ARETE is ‘virtue’. This Ancient Greek word expresses the notion of excellence, the achievement of all potentials, the reaching of the highest quality state. In the book written by Platon (Plato) and bearing the name of Protagoras, the latter (a Sophist) explains ‘virtue‘ to Sokrates (Socrates). For him it is a single whole. He says that we use to consider qualities (such as justice, self control, holiness) singularly. But they are all parts of the only one, all-comprehensive, ‘virtue’. Therefore ‘virtue’ is an attribute larger than its several components. Also it is more significant than its single parts in defining a man, a real philosopher. In the Homeric poems, <arete> is often in association with bravery. But more frequently with effectiveness. The person of ‘virtue’ is of the highest effectiveness. He uses all his capabilities — strength, bravery, and wit — to achieve real results.
Sokrates further elaborates on Protagoras’ topic by underlining that valorous Athenians do not succeed in bequeathing their qualities to the offspring. Thus he demonstrates that virtue is not inherited. Virtue is something we have to work upon and that we have to refine. Then Sokrates adds that an individual may have some parts of the all-comprehensive virtue but not all of them. In the end, Sokrates affirms that people lacking virtue are not bad but ignorant. Hence, they are ignorant about what virtue is. Just as those who are virtuous have simply exploited what they have mastered.
<Arete> is ‘virtue’, a central notion in the philosophical discourse of ancient times. As a matter of fact all arguments, schoolings and trainings of the best philosophical leaders promote the development of virtue.

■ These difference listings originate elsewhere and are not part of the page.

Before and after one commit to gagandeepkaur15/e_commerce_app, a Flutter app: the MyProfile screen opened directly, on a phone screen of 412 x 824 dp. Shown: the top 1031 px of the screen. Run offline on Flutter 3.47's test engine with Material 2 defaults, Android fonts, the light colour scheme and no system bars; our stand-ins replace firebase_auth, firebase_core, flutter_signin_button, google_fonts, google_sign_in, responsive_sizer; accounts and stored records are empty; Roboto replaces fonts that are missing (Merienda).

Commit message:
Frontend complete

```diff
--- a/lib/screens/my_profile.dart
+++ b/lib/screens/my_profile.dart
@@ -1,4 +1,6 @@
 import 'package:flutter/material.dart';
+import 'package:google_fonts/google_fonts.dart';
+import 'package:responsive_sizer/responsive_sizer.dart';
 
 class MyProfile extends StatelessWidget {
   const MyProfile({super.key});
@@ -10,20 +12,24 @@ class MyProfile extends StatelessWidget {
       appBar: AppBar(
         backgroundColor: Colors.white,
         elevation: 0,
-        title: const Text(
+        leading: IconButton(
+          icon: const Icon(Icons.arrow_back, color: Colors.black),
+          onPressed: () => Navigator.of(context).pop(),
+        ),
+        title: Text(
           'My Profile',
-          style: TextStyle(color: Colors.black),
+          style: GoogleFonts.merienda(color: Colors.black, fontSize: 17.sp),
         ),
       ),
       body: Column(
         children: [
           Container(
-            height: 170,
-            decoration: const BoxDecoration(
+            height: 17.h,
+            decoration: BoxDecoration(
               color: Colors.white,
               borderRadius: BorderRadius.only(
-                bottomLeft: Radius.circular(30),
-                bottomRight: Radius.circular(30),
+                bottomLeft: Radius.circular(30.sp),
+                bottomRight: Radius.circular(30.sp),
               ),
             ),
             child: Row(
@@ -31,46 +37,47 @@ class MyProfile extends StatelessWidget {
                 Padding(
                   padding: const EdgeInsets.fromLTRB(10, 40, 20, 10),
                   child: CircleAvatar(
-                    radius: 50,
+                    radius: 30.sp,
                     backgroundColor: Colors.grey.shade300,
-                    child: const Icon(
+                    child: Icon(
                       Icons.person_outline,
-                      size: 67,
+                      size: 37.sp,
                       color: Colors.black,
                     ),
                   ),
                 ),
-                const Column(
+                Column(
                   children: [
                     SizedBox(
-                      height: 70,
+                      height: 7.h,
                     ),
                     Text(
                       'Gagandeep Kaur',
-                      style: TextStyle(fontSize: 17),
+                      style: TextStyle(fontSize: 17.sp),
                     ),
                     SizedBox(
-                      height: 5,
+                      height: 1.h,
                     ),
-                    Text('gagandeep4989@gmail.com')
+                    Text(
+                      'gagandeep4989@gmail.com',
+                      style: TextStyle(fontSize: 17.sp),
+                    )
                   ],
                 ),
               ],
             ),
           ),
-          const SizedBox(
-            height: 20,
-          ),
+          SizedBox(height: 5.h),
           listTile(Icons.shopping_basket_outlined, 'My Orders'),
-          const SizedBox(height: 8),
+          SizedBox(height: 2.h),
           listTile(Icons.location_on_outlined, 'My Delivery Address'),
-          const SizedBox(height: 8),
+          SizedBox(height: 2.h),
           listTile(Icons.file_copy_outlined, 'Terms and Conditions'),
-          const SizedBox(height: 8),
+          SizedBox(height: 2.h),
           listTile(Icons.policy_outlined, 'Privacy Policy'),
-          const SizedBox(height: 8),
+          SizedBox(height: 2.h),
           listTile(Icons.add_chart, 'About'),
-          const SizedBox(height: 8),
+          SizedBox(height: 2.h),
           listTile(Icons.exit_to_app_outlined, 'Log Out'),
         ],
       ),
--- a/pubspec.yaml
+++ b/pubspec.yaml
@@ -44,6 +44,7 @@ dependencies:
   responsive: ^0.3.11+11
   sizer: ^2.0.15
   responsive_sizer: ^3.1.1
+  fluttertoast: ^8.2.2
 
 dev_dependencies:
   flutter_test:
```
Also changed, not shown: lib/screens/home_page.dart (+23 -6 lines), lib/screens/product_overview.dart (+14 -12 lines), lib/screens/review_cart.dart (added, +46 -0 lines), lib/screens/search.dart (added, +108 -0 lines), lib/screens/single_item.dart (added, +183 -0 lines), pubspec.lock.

People are measured and gauged by their virtue and by their factual evidence of having virtue.